Financial Integration in Africa: How to Avoid Others’ Mistakes

Johannesburg, 30 October 2013 - “Africa has much to learn from Europe about how not to go about financial integration. The experience of the European crisis and the euro is a good lesson to us in Africa about the problems in terms of financial integration and, from a policy perspective, in terms of the issues that you need to think about,” said Roy Havemann of the South African National Treasury. He was speaking on financial integration on Tuesday, October 28, the second day of the eighth African Economic Conference (AEC), held in South Africa, on regional integration in Africa.

The global financial crisis highlighted structural macroeconomic imbalances and inappropriate financial system regulation, in terms of regulators and regulations. It illustrated the need to respond by means of traditional macroeconomic and financial sector tools, such as interest rates, capital reserve requirements and asset risk-weights.

Global regulatory priorities were drawn up from the post-crisis G20 summit, a few of the most important include: the adherence to international standards, ensuring that global liquidity is more robust, strengthening accounting standards and capital frameworks for banks, as well as widening oversight of the financial system.

Speaking on financial integration, Havemann noted that all of its components have to be considered for it to be successful, and these include: financial regulation integration, fiscal integration and lastly monetary integration.

Financial integration is defined according to the International Monetary Fund (IMF) as a process that allows banks within a country to serve customers in other countries, allows access to more funding and a greater variety of products, and provides better investment opportunities to individuals.

While financial integration mobilizes funds and encourages private sector development, the increase in inter-border activity can also lead to numerous complexities.

According to Havemann, in terms of regional integration, banks need to be more resilient, the too-big-to-fail mentality needs to be scrapped and shadow banking needs to be transformed.

Looking ahead, he said, “Shadow banking is a key priority for the region [Southern African Development Community] for 2014. Quite a difficult thing for regulators has been to take into account how to mitigate risks in banks’ interactions.” Furthermore, regulatory cooperation needs to be enhanced. “We need timely and consistent implementations of new standards across various jurisdictions.”

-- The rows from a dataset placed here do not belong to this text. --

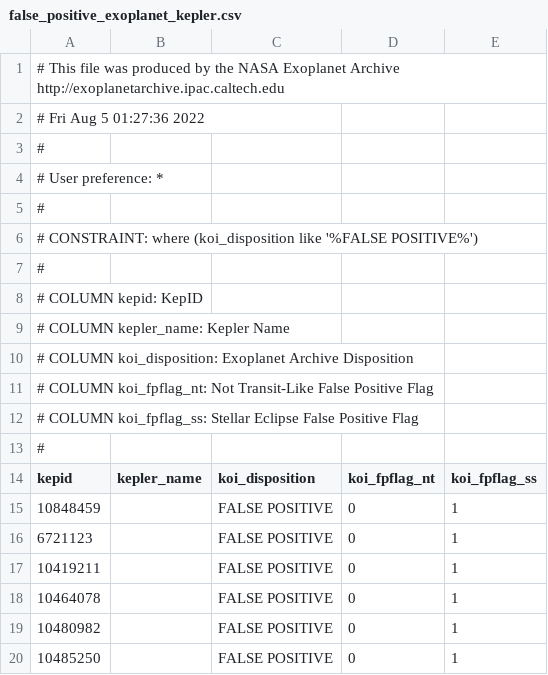
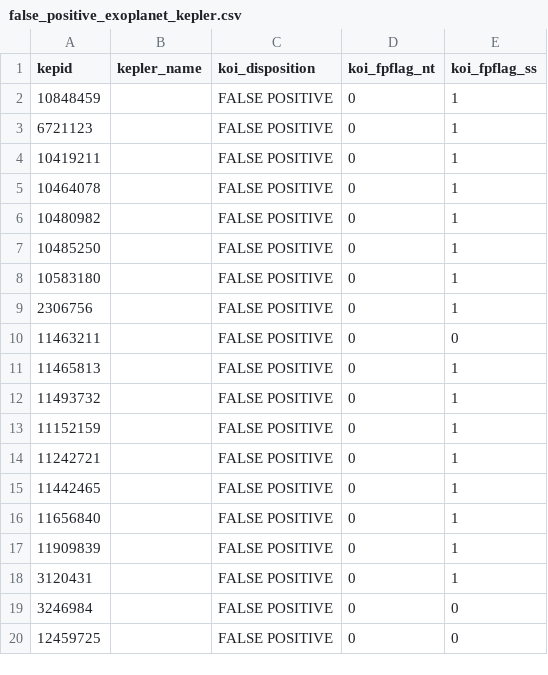
Before and after one commit to giorgio-angelo-esposito/ExoHunter, a CSV file: csv/false_positive_exoplanet_kepler.csv, drawn as a sheet; only a part is shown; the shorter side is filled out with more unchanged rows.

Commit message:
Update false_positive_exoplanet_kepler.csv

```diff
--- a/csv/false_positive_exoplanet_kepler.csv
+++ b/csv/false_positive_exoplanet_kepler.csv
@@ -1,14 +1 @@
-# This file was produced by the NASA Exoplanet Archive  http://exoplanetarchive.ipac.caltech.edu
-# Fri Aug  5 01:27:36 2022
-#
-# User preference: *
-#
-# CONSTRAINT:  where (koi_disposition like '%FALSE POSITIVE%')
-#
-# COLUMN kepid:          KepID
-# COLUMN kepler_name:    Kepler Name
-# COLUMN koi_disposition: Exoplanet Archive Disposition
-# COLUMN koi_fpflag_nt:  Not Transit-Like False Positive Flag
-# COLUMN koi_fpflag_ss:  Stellar Eclipse False Positive Flag
-#
 kepid,kepler_name,koi_disposition,koi_fpflag_nt,koi_fpflag_ss
```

However, the greatest challenge in Africa remains financial inclusion and widespread access to reliable financial services, which will allow individuals to save money and manage their savings, obtain loans, purchase assets and insure themselves against unforeseeable circumstances.

Regional integration will have immense benefits for Africa and financial integration is an appropriate place to begin; however, it needs to be sequenced adequately, international standards need to be adhered to and there needs to be a balance between growth and stability, he concluded.